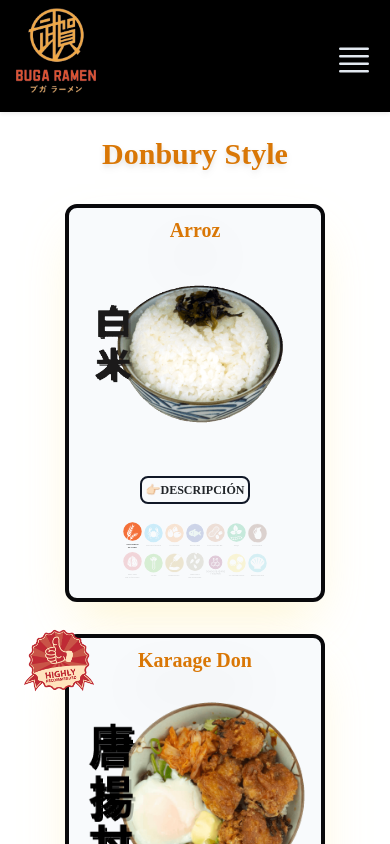
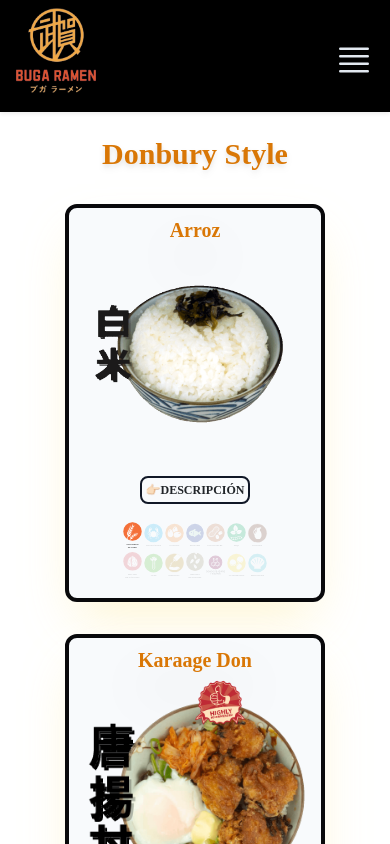
Before and after one commit to EndeSun/Buga-Project, a React (Vite) app: page /Don in a window 390 px wide. Shown: the top 844 px of the page. Built offline with nearby package versions, Linux system fonts and the light colour scheme.

Commit message:
Hot Sale adaptado, ya es responsive

```diff
--- a/src/components/Comida.jsx
+++ b/src/components/Comida.jsx
@@ -47,7 +47,6 @@ function Comida({
   // Excepciones
   gyoza_verdura = false,
   wakame = false,
-
 }) {
   // posición inicial del section
   const initialX = animacion ? (right ? 100 : -100) : 0;
@@ -62,7 +61,7 @@ function Comida({
     <motion.div className="flex justify-center relative">
       {/* SECCIÓN PRINCIPAL */}
       <motion.section
-        className={`mb-6 mt-2  w-4/6 lg:w-2/6 rounded-xl  border-zinc-950 border-4 bg-slate-50 font-caprasimo  shadow-2xl relative text-center ${
+        className={`mb-6 mt-2  w-4/6 lg:w-2/6 rounded-xl  border-zinc-950 border-4 bg-slate-50 font-caprasimo  shadow-2xl relative  text-center ${
           vegan ? "shadow-emerald-200/80" : "shadow-amber-100/80"
         }`}
         whileInView={{ x: [initialX, 0], opacity: animacion ? [0, 1] : 1 }}
@@ -111,15 +110,23 @@ function Comida({
         </motion.figure>
         {/* Apartado de picante del ramen que se puede elegir*/}
         {picante && (
-            <motion.p className={`text-red-800 text-xs sm:text-xl p-1 text-center ${showDescription ? "opacity-20":"opacity-100"}`}>
+          <motion.p
+            className={`text-red-800 text-xs sm:text-xl p-1 text-center ${
+              showDescription ? "opacity-20" : "opacity-100"
+            }`}
+          >
             Elige el grado de picante: 🌶🌶
             <span className="opacity-40">🌶</span>
           </motion.p>
         )}
         {/* Apartado de picante fijo (3:picante 1:picante leve) */}
         {picanteEntrante && (
-            <motion.p className={`text-red-800 text-xs p-1 m-0 text-center sm:text-2xl ${showDescription ? "opacity-20": "opacity-100"}`}>
-              🌶<span className={picanteLeve ? "hidden":"leve"}>🌶🌶</span>
+          <motion.p
+            className={`text-red-800 text-xs p-1 m-0 text-center sm:text-2xl ${
+              showDescription ? "opacity-20" : "opacity-100"
+            }`}
+          >
+            🌶<span className={picanteLeve ? "hidden" : "leve"}>🌶🌶</span>
           </motion.p>
         )}
 
@@ -127,7 +134,9 @@ function Comida({
         <dl
           className={
             caldos.length != 0
-                ? (`text-xs flex flex-col items-center justify-center text-center mx-2 px-8 rounded-md list-none ${showDescription ? "opacity-20" : "opacity-100"}`)
+              ? `text-xs flex flex-col items-center justify-center text-center mx-2 px-8 rounded-md list-none ${
+                  showDescription ? "opacity-20" : "opacity-100"
+                }`
               : "hidden"
           }
         >
@@ -144,7 +153,9 @@ function Comida({
 
         {/* Botón para abrir la descripción */}
         <motion.button
-            className={`border-2 rounded-lg text-xs font-bold p-1 m-1 border-gray-900 hover:bg-slate-400 mb-3 hover:duration-300 sm:text-2xl ${showDescription ? "opacity-20": "opacity-100"}`}
+          className={`border-2 rounded-lg text-xs font-bold p-1 m-1 border-gray-900 hover:bg-slate-400 mb-3 hover:duration-300 sm:text-2xl ${
+            showDescription ? "opacity-20" : "opacity-100"
+          }`}
           onClick={() => {
             setShowDescription(!showDescription);
           }}
@@ -153,7 +164,9 @@ function Comida({
         </motion.button>
 
         {/* ALÉRGENOS */}
-        <motion.div className={showDescription ? "opacity-20":"opacity-100 mb-2.5"}>
+        <motion.div
+          className={showDescription ? "opacity-20" : "opacity-100 mb-2.5"}
+        >
           {/* ------------------------Corregir-------------------------- */}
 
           {/* Primera fila de alérgenos */}
@@ -233,25 +246,47 @@ function Comida({
             ></img>
           </div>
         </motion.div>
+
+        {/* Etiqueta de recomendado */}
+        {hotSale && (
+          <motion.img
+            src="../src/assets/recomended.png"
+            alt="recomendado"
+            width="20%"
+            className={`absolute top-10 left-1/2 md:left-0 md:top-0 ${
+              showDescription && "opacity-0"
+            }`}
+            whileInView={{
+              x: [initialX, 0],
+              opacity: animacion ? [0, 1] : 1,
+            }}
+            transition={{
+              duration: animacion ? 2 : 0,
+              delay: animacion ? 0.1 : 0,
+            }}
+            viewport={{ once: true }}
+          />
+        )}
+
+
       </motion.section>
 
       {/* DESCRIPCIÓN PLATO */}
       <AnimatePresence>
-        {showDescription &&
+        {showDescription && (
           <motion.div
             className="w-5/6 h-3/6 lg:w-3/6 bg-slate-100 rounded-xl border-2 border-black text-black text-center absolute top-12 grid grid-cols-2 items-center lg:flex lg:justify-center"
             animate={{
               scale: showDescription ? [0.8, 1] : 1,
               opacity: showDescription ? [0.6, 1] : 1,
             }}
-            exit={{ opacity: [1,0], scale: [1, 0.6] }}
+            exit={{ opacity: [1, 0], scale: [1, 0.6] }}
             transition={{ duration: 0.2 }}
             layout
             onClick={() => {
               setShowDescription(false);
             }}
           >
-
             {/* Imagen en miniatura */}
             <motion.img
               className="lg:w-1/4"
@@ -262,8 +297,12 @@ function Comida({
 
             {/* Descripción */}
             <div className="pr-2 mr-1 relative font-caprasimo">
-              <p className="text-left text-xs rounded-sm shadow-xl shadow-yellow-400/20 p-3 sm:text-lg">{foodDescription}</p>
-              <p className="font-bold text-sm text-yellow-400  border-1 border-yellow-400 rounded-md px-1 bg-slate-950 absolute right-0 -bottom-4 sm:text-lg sm:right-8">{foodPrice} €</p>
+              <p className="text-left text-xs rounded-sm shadow-xl shadow-yellow-400/20 p-3 sm:text-lg">
+                {foodDescription}
+              </p>
+              <p className="font-bold text-sm text-yellow-400  border-1 border-yellow-400 rounded-md px-1 bg-slate-950 absolute right-0 -bottom-4 sm:text-lg sm:right-8">
+                {foodPrice} €
+              </p>
             </div>
             {/* SVG de salida (en posición absoluta)*/}
             <motion.button className="absolute bottom-2 right-2">
@@ -284,27 +323,9 @@ function Comida({
                 />
               </svg>
             </motion.button>
-
-          </motion.div>}
+          </motion.div>
+        )}
       </AnimatePresence>
-
-      {/* Etiqueta de recomendado */}
-      {hotSale && (
-        <motion.img
-          src="../src/assets/recomended.png"
-          alt="recomendado"
-          width="18%"
-          className={
-              `absolute top-0 left-6 lg:w-1/12 lg:left-96 ${showDescription && "opacity-0"}`
-          }
-          whileInView={{ x: [initialX, 0], opacity: animacion ? [0, 1] : 1 }}
-          transition={{
-            duration: animacion ? 2 : 0,
-            delay: animacion ? 0.1 : 0,
-          }}
-          viewport={{ once: true }}
-        />
-      )}
     </motion.div>
   );
 }
--- a/src/pages/Carta/Entrantes.jsx
+++ b/src/pages/Carta/Entrantes.jsx
@@ -56,6 +56,7 @@ function Entrantes() {
         foodPrice="5.80"
         soja={true}
         animacion={true}
+        hotSale = {true}
       />
 
       <Comida
```
Lines whose indentation alone changed are shown as unchanged.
☆ ☆ ☆
Tally the lines in this data that hold the word "Comida" and state only the count.

Output of the exercise.
12